REQUIRED WORK: The response should consist of every line below, restated exactly, with no pictures.

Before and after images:
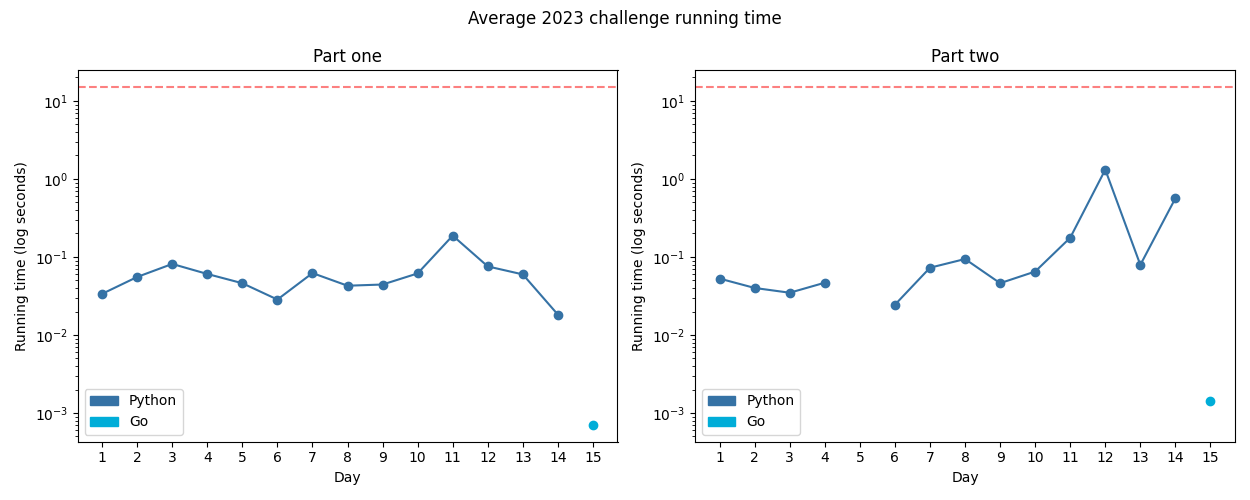
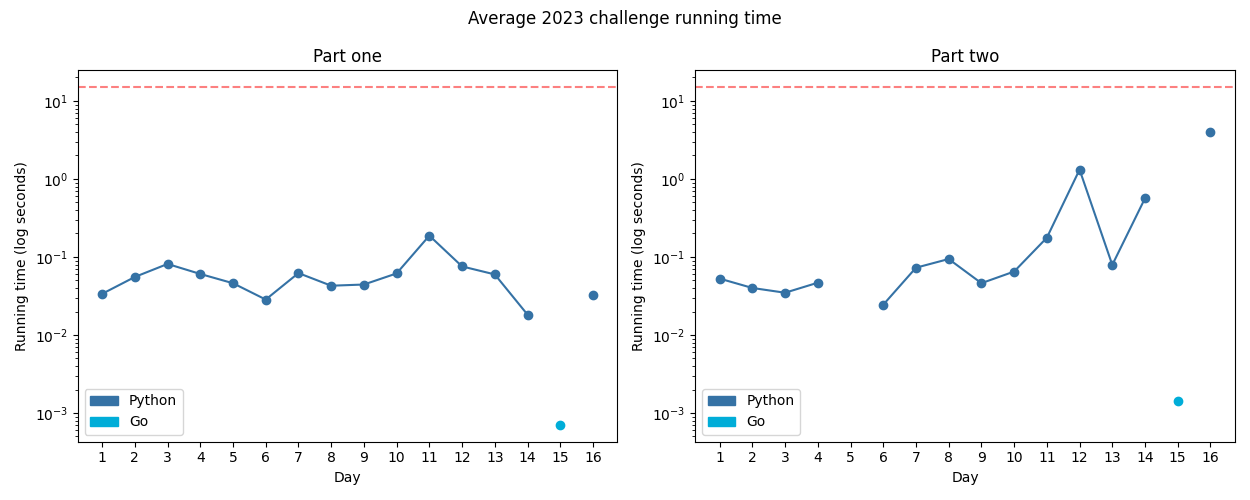
2023.16

diff --git a/challenges/2023/16-theFloorWillBeLava/main.py b/challenges/2023/16-theFloorWillBeLava/main.py
@@ -1,0 +1,137 @@
+import gridutil.grid as gu
+import gridutil.coord as cu
+from enum import Enum, auto
+import sys
+from collections import defaultdict
+
+
+class Direction(Enum):
+    Up = auto()
+    Down = auto()
+    Left = auto()
+    Right = auto()
+
+
+DIRECTION_DELTAS = {
+    Direction.Up: (0, -1),
+    Direction.Down: (0, 1),
+    Direction.Left: (-1, 0),
+    Direction.Right: (1, 0),
+}
+
+
+def parse(instr: str) -> gu.Grid:
+    return gu.parse(instr)
+
+
+def get_n_energised(
+    box: gu.Grid, start_pos: cu.Coordinate, start_directon: Direction
+) -> int:
+    energised = defaultdict(lambda: [])
+    beams = [(start_pos, start_directon)]
+
+    while beams:
+        (pos, direction) = beams.pop(0)
+
+        while True:
+            if pos not in box:
+                break
+
+            if pos in energised and direction in energised[pos]:
+                break
+            else:
+                energised[pos].append(direction)
+
+            at_pos = box[pos]
+
+            match at_pos:
+                case "/":
+                    match direction:
+                        case Direction.Up:
+                            direction = Direction.Right
+                        case Direction.Down:
+                            direction = Direction.Left
+                        case Direction.Left:
+                            direction = Direction.Down
+                        case Direction.Right:
+                            direction = Direction.Up
+
+                case "\\":
+                    match direction:
+                        case Direction.Up:
+                            direction = Direction.Left
+                        case Direction.Down:
+                            direction = Direction.Right
+                        case Direction.Left:
+                            direction = Direction.Up
+                        case Direction.Right:
+                            direction = Direction.Down
+
+                case "-":
+                    if not (
+                        direction == Direction.Left or direction == direction.Right
+                    ):
+                        beams.append(
+                            (
+                                (cu.add(pos, DIRECTION_DELTAS[Direction.Left])),
+                                Direction.Left,
+                            )
+                        )
+                        direction = Direction.Right
+
+                case "|":
+                    if not (direction == Direction.Up or direction == direction.Down):
+                        beams.append(
+                            (
+                                (cu.add(pos, DIRECTION_DELTAS[Direction.Up])),
+                                Direction.Up,
+                            )
+                        )
+                        direction = Direction.Down
+
+            pos = cu.add(pos, DIRECTION_DELTAS[direction])
+
+    return len(energised)
+
+
+def one(instr: str):
+    box = parse(instr)
+    return get_n_energised(box, (0, 0), Direction.Right)
+
+
+def two(instr: str):
+    box = parse(instr)
+
+    max_x = gu.get_max_x(box)
+    max_y = gu.get_max_y(box)
+
+    starts = [(0, y) for y in range(max_y + 1)]
+    starts += [(max_x, y) for y in range(max_y + 1)]
+    starts += [(x, 0) for x in range(1, max_x)]
+    starts += [(x, max_y) for x in range(1, max_x)]
+
+    max_energised = 0
+
+    for start in starts:
+        for direction in Direction:
+            x = get_n_energised(box, start, direction)
+            if x > max_energised:
+                max_energised = x
+
+    return max_energised
+
+
+def _debug(*args, **kwargs):
+    kwargs["file"] = sys.stderr
+    print(*args, **kwargs)
+
+
+if __name__ == "__main__":
+    if len(sys.argv) < 2 or sys.argv[1] not in ["1", "2"]:
+        print("Missing day argument", file=sys.stderr)
+        sys.exit(1)
+    inp = sys.stdin.read().strip()
+    if sys.argv[1] == "1":
+        print(one(inp))
+    else:
+        print(two(inp))

diff --git a/challenges/2023/README.md b/challenges/2023/README.md
@@ -29,3 +29,4 @@ A day denoted with a star means it has a visualisation.
 | 13 - Point of Incidence | ★ ★ | Python | This one made me feel slightly intelligent. |
 | 14* - Parabolic Reflector Dish | ★ ★ | Python | Why do I always overcomplicate cycle detection?! |
 | 15 - Lens Library | ★ ★ | Go | Still took some brainpower but this time the brainpower was needed to work out what the problem was, *not* to work out how to solve the problem. |
+| 16 - The Floor Will Be Lava | ★ ★ | Python | Pathfinding, sort of, but also brute forceable?? |

diff --git a/challenges/2023/16-theFloorWillBeLava/README.md b/challenges/2023/16-theFloorWillBeLava/README.md
@@ -1,0 +1,1 @@
+# [Day 16: The Floor Will Be Lava](https://adventofcode.com/2023/day/16)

TASK RESPONSE:
2023.16

diff --git a/challenges/2023/16-theFloorWillBeLava/main.py b/challenges/2023/16-theFloorWillBeLava/main.py
@@ -1,0 +1,137 @@
+import gridutil.grid as gu
+import gridutil.coord as cu
+from enum import Enum, auto
+import sys
+from collections import defaultdict
+
+
+class Direction(Enum):
+    Up = auto()
+    Down = auto()
+    Left = auto()
+    Right = auto()
+
+
+DIRECTION_DELTAS = {
+    Direction.Up: (0, -1),
+    Direction.Down: (0, 1),
+    Direction.Left: (-1, 0),
+    Direction.Right: (1, 0),
+}
+
+
+def parse(instr: str) -> gu.Grid:
+    return gu.parse(instr)
+
+
+def get_n_energised(
+    box: gu.Grid, start_pos: cu.Coordinate, start_directon: Direction
+) -> int:
+    energised = defaultdict(lambda: [])
+    beams = [(start_pos, start_directon)]
+
+    while beams:
+        (pos, direction) = beams.pop(0)
+
+        while True:
+            if pos not in box:
+                break
+
+            if pos in energised and direction in energised[pos]:
+                break
+            else:
+                energised[pos].append(direction)
+
+            at_pos = box[pos]
+
+            match at_pos:
+                case "/":
+                    match direction:
+                        case Direction.Up:
+                            direction = Direction.Right
+                        case Direction.Down:
+                            direction = Direction.Left
+                        case Direction.Left:
+                            direction = Direction.Down
+                        case Direction.Right:
+                            direction = Direction.Up
+
+                case "\\":
+                    match direction:
+                        case Direction.Up:
+                            direction = Direction.Left
+                        case Direction.Down:
+                            direction = Direction.Right
+                        case Direction.Left:
+                            direction = Direction.Up
+                        case Direction.Right:
+                            direction = Direction.Down
+
+                case "-":
+                    if not (
+                        direction == Direction.Left or direction == direction.Right
+                    ):
+                        beams.append(
+                            (
+                                (cu.add(pos, DIRECTION_DELTAS[Direction.Left])),
+                                Direction.Left,
+                            )
+                        )
+                        direction = Direction.Right
+
+                case "|":
+                    if not (direction == Direction.Up or direction == direction.Down):
+                        beams.append(
+                            (
+                                (cu.add(pos, DIRECTION_DELTAS[Direction.Up])),
+                                Direction.Up,
+                            )
+                        )
+                        direction = Direction.Down
+
+            pos = cu.add(pos, DIRECTION_DELTAS[direction])
+
+    return len(energised)
+
+
+def one(instr: str):
+    box = parse(instr)
+    return get_n_energised(box, (0, 0), Direction.Right)
+
+
+def two(instr: str):
+    box = parse(instr)
+
+    max_x = gu.get_max_x(box)
+    max_y = gu.get_max_y(box)
+
+    starts = [(0, y) for y in range(max_y + 1)]
+    starts += [(max_x, y) for y in range(max_y + 1)]
+    starts += [(x, 0) for x in range(1, max_x)]
+    starts += [(x, max_y) for x in range(1, max_x)]
+
+    max_energised = 0
+
+    for start in starts:
+        for direction in Direction:
+            x = get_n_energised(box, start, direction)
+            if x > max_energised:
+                max_energised = x
+
+    return max_energised
+
+
+def _debug(*args, **kwargs):
+    kwargs["file"] = sys.stderr
+    print(*args, **kwargs)
+
+
+if __name__ == "__main__":
+    if len(sys.argv) < 2 or sys.argv[1] not in ["1", "2"]:
+        print("Missing day argument", file=sys.stderr)
+        sys.exit(1)
+    inp = sys.stdin.read().strip()
+    if sys.argv[1] == "1":
+        print(one(inp))
+    else:
+        print(two(inp))

diff --git a/challenges/2023/README.md b/challenges/2023/README.md
@@ -29,3 +29,4 @@ A day denoted with a star means it has a visualisation.
 | 13 - Point of Incidence | ★ ★ | Python | This one made me feel slightly intelligent. |
 | 14* - Parabolic Reflector Dish | ★ ★ | Python | Why do I always overcomplicate cycle detection?! |
 | 15 - Lens Library | ★ ★ | Go | Still took some brainpower but this time the brainpower was needed to work out what the problem was, *not* to work out how to solve the problem. |
+| 16 - The Floor Will Be Lava | ★ ★ | Python | Pathfinding, sort of, but also brute forceable?? |

diff --git a/challenges/2023/16-theFloorWillBeLava/README.md b/challenges/2023/16-theFloorWillBeLava/README.md
@@ -1,0 +1,1 @@
+# [Day 16: The Floor Will Be Lava](https://adventofcode.com/2023/day/16)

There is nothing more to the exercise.